▸ **Prompt**
The answer must match the listing exactly, with every line written out again.

▸ **Source records**
'''

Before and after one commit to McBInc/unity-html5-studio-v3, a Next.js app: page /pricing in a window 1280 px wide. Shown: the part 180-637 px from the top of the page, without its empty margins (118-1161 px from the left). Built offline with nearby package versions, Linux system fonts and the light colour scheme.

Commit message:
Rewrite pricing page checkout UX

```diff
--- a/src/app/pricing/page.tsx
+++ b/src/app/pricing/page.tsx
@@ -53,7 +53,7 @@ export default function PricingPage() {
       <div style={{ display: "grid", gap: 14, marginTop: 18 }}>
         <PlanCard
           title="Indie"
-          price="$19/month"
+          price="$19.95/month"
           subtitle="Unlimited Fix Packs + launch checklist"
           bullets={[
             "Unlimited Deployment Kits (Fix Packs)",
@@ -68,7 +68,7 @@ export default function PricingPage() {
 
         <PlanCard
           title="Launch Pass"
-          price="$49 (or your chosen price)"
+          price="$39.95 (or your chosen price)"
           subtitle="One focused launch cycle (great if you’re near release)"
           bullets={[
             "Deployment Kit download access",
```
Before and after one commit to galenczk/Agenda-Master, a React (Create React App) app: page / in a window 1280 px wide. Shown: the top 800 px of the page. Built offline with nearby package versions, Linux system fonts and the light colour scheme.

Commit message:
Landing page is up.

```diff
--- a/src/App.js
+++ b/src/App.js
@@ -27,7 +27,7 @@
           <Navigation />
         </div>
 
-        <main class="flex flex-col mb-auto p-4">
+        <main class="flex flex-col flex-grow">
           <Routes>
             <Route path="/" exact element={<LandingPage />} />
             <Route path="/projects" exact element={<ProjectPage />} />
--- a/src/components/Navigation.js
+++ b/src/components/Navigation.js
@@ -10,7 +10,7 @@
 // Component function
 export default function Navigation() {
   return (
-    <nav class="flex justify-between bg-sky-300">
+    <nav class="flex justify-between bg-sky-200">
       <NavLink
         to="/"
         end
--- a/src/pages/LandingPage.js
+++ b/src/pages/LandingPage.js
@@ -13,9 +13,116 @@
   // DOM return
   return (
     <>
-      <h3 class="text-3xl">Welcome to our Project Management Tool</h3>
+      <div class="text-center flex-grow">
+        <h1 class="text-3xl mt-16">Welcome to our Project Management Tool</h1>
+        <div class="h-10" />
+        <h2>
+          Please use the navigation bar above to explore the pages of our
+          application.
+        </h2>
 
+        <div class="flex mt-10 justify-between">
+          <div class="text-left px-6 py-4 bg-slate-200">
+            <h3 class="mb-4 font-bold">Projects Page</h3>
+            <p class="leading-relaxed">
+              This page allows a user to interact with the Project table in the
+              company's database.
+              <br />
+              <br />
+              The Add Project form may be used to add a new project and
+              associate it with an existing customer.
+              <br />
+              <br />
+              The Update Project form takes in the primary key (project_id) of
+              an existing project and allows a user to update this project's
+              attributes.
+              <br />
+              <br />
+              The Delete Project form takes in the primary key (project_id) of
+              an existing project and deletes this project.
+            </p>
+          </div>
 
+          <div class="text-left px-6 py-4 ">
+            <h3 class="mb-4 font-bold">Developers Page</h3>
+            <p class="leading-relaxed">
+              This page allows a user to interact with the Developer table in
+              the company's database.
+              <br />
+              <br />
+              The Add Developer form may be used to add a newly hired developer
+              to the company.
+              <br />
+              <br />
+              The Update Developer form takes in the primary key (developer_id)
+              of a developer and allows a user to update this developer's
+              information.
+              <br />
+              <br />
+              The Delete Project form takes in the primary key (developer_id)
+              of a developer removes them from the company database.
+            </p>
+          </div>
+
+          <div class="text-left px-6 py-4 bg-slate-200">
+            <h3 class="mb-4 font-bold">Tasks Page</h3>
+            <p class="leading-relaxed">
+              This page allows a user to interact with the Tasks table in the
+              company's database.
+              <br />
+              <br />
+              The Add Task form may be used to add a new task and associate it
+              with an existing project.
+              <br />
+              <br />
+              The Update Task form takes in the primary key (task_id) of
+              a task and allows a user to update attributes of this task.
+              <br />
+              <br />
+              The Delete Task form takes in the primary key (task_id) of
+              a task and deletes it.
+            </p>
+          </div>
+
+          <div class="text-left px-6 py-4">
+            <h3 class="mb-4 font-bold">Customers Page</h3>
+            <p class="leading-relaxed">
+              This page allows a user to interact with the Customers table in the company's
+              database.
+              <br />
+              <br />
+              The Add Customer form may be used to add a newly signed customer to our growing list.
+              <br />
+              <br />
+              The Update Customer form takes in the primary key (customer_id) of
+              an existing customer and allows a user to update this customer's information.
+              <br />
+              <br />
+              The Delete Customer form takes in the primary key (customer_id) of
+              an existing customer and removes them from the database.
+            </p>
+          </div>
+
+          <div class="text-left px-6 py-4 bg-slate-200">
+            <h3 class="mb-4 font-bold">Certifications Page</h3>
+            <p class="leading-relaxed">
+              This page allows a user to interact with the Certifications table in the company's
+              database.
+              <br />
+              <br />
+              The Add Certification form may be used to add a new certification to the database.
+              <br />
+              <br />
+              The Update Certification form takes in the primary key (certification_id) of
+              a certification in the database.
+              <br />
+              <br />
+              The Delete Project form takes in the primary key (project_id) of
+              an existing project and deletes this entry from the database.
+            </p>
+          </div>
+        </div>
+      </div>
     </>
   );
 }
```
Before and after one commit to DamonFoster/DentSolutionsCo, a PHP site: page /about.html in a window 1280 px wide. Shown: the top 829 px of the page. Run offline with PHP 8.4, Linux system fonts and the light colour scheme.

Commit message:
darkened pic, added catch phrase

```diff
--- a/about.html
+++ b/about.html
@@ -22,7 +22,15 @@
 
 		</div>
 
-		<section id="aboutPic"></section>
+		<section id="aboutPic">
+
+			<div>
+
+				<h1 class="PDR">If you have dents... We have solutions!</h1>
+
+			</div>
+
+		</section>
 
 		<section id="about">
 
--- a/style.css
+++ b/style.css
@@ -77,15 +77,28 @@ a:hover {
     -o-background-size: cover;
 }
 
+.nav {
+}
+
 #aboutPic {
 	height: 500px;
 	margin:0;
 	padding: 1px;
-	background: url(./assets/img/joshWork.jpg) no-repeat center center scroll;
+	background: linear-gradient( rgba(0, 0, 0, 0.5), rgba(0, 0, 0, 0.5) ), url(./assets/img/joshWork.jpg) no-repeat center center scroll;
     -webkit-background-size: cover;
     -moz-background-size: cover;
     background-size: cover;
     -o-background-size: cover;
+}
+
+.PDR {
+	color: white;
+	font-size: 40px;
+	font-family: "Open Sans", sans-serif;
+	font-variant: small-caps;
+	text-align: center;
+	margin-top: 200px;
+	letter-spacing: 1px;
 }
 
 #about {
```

'''

▸ **Task solution**
Before and after one commit to McBInc/unity-html5-studio-v3, a Next.js app: page /pricing in a window 1280 px wide. Shown: the part 180-637 px from the top of the page, without its empty margins (118-1161 px from the left). Built offline with nearby package versions, Linux system fonts and the light colour scheme.

Commit message:
Rewrite pricing page checkout UX

```diff
--- a/src/app/pricing/page.tsx
+++ b/src/app/pricing/page.tsx
@@ -53,7 +53,7 @@ export default function PricingPage() {
       <div style={{ display: "grid", gap: 14, marginTop: 18 }}>
         <PlanCard
           title="Indie"
-          price="$19/month"
+          price="$19.95/month"
           subtitle="Unlimited Fix Packs + launch checklist"
           bullets={[
             "Unlimited Deployment Kits (Fix Packs)",
@@ -68,7 +68,7 @@ export default function PricingPage() {
 
         <PlanCard
           title="Launch Pass"
-          price="$49 (or your chosen price)"
+          price="$39.95 (or your chosen price)"
           subtitle="One focused launch cycle (great if you’re near release)"
           bullets={[
             "Deployment Kit download access",
```
Before and after one commit to galenczk/Agenda-Master, a React (Create React App) app: page / in a window 1280 px wide. Shown: the top 800 px of the page. Built offline with nearby package versions, Linux system fonts and the light colour scheme.

Commit message:
Landing page is up.

```diff
--- a/src/App.js
+++ b/src/App.js
@@ -27,7 +27,7 @@
           <Navigation />
         </div>
 
-        <main class="flex flex-col mb-auto p-4">
+        <main class="flex flex-col flex-grow">
           <Routes>
             <Route path="/" exact element={<LandingPage />} />
             <Route path="/projects" exact element={<ProjectPage />} />
--- a/src/components/Navigation.js
+++ b/src/components/Navigation.js
@@ -10,7 +10,7 @@
 // Component function
 export default function Navigation() {
   return (
-    <nav class="flex justify-between bg-sky-300">
+    <nav class="flex justify-between bg-sky-200">
       <NavLink
         to="/"
         end
--- a/src/pages/LandingPage.js
+++ b/src/pages/LandingPage.js
@@ -13,9 +13,116 @@
   // DOM return
   return (
     <>
-      <h3 class="text-3xl">Welcome to our Project Management Tool</h3>
+      <div class="text-center flex-grow">
+        <h1 class="text-3xl mt-16">Welcome to our Project Management Tool</h1>
+        <div class="h-10" />
+        <h2>
+          Please use the navigation bar above to explore the pages of our
+          application.
+        </h2>
 
+        <div class="flex mt-10 justify-between">
+          <div class="text-left px-6 py-4 bg-slate-200">
+            <h3 class="mb-4 font-bold">Projects Page</h3>
+            <p class="leading-relaxed">
+              This page allows a user to interact with the Project table in the
+              company's database.
+              <br />
+              <br />
+              The Add Project form may be used to add a new project and
+              associate it with an existing customer.
+              <br />
+              <br />
+              The Update Project form takes in the primary key (project_id) of
+              an existing project and allows a user to update this project's
+              attributes.
+              <br />
+              <br />
+              The Delete Project form takes in the primary key (project_id) of
+              an existing project and deletes this project.
+            </p>
+          </div>
 
+          <div class="text-left px-6 py-4 ">
+            <h3 class="mb-4 font-bold">Developers Page</h3>
+            <p class="leading-relaxed">
+              This page allows a user to interact with the Developer table in
+              the company's database.
+              <br />
+              <br />
+              The Add Developer form may be used to add a newly hired developer
+              to the company.
+              <br />
+              <br />
+              The Update Developer form takes in the primary key (developer_id)
+              of a developer and allows a user to update this developer's
+              information.
+              <br />
+              <br />
+              The Delete Project form takes in the primary key (developer_id)
+              of a developer removes them from the company database.
+            </p>
+          </div>
+
+          <div class="text-left px-6 py-4 bg-slate-200">
+            <h3 class="mb-4 font-bold">Tasks Page</h3>
+            <p class="leading-relaxed">
+              This page allows a user to interact with the Tasks table in the
+              company's database.
+              <br />
+              <br />
+              The Add Task form may be used to add a new task and associate it
+              with an existing project.
+              <br />
+              <br />
+              The Update Task form takes in the primary key (task_id) of
+              a task and allows a user to update attributes of this task.
+              <br />
+              <br />
+              The Delete Task form takes in the primary key (task_id) of
+              a task and deletes it.
+            </p>
+          </div>
+
+          <div class="text-left px-6 py-4">
+            <h3 class="mb-4 font-bold">Customers Page</h3>
+            <p class="leading-relaxed">
+              This page allows a user to interact with the Customers table in the company's
+              database.
+              <br />
+              <br />
+              The Add Customer form may be used to add a newly signed customer to our growing list.
+              <br />
+              <br />
+              The Update Customer form takes in the primary key (customer_id) of
+              an existing customer and allows a user to update this customer's information.
+              <br />
+              <br />
+              The Delete Customer form takes in the primary key (customer_id) of
+              an existing customer and removes them from the database.
+            </p>
+          </div>
+
+          <div class="text-left px-6 py-4 bg-slate-200">
+            <h3 class="mb-4 font-bold">Certifications Page</h3>
+            <p class="leading-relaxed">
+              This page allows a user to interact with the Certifications table in the company's
+              database.
+              <br />
+              <br />
+              The Add Certification form may be used to add a new certification to the database.
+              <br />
+              <br />
+              The Update Certification form takes in the primary key (certification_id) of
+              a certification in the database.
+              <br />
+              <br />
+              The Delete Project form takes in the primary key (project_id) of
+              an existing project and deletes this entry from the database.
+            </p>
+          </div>
+        </div>
+      </div>
     </>
   );
 }
```
Before and after one commit to DamonFoster/DentSolutionsCo, a PHP site: page /about.html in a window 1280 px wide. Shown: the top 829 px of the page. Run offline with PHP 8.4, Linux system fonts and the light colour scheme.

Commit message:
darkened pic, added catch phrase

```diff
--- a/about.html
+++ b/about.html
@@ -22,7 +22,15 @@
 
 		</div>
 
-		<section id="aboutPic"></section>
+		<section id="aboutPic">
+
+			<div>
+
+				<h1 class="PDR">If you have dents... We have solutions!</h1>
+
+			</div>
+
+		</section>
 
 		<section id="about">
 
--- a/style.css
+++ b/style.css
@@ -77,15 +77,28 @@ a:hover {
     -o-background-size: cover;
 }
 
+.nav {
+}
+
 #aboutPic {
 	height: 500px;
 	margin:0;
 	padding: 1px;
-	background: url(./assets/img/joshWork.jpg) no-repeat center center scroll;
+	background: linear-gradient( rgba(0, 0, 0, 0.5), rgba(0, 0, 0, 0.5) ), url(./assets/img/joshWork.jpg) no-repeat center center scroll;
     -webkit-background-size: cover;
     -moz-background-size: cover;
     background-size: cover;
     -o-background-size: cover;
+}
+
+.PDR {
+	color: white;
+	font-size: 40px;
+	font-family: "Open Sans", sans-serif;
+	font-variant: small-caps;
+	text-align: center;
+	margin-top: 200px;
+	letter-spacing: 1px;
 }
 
 #about {
```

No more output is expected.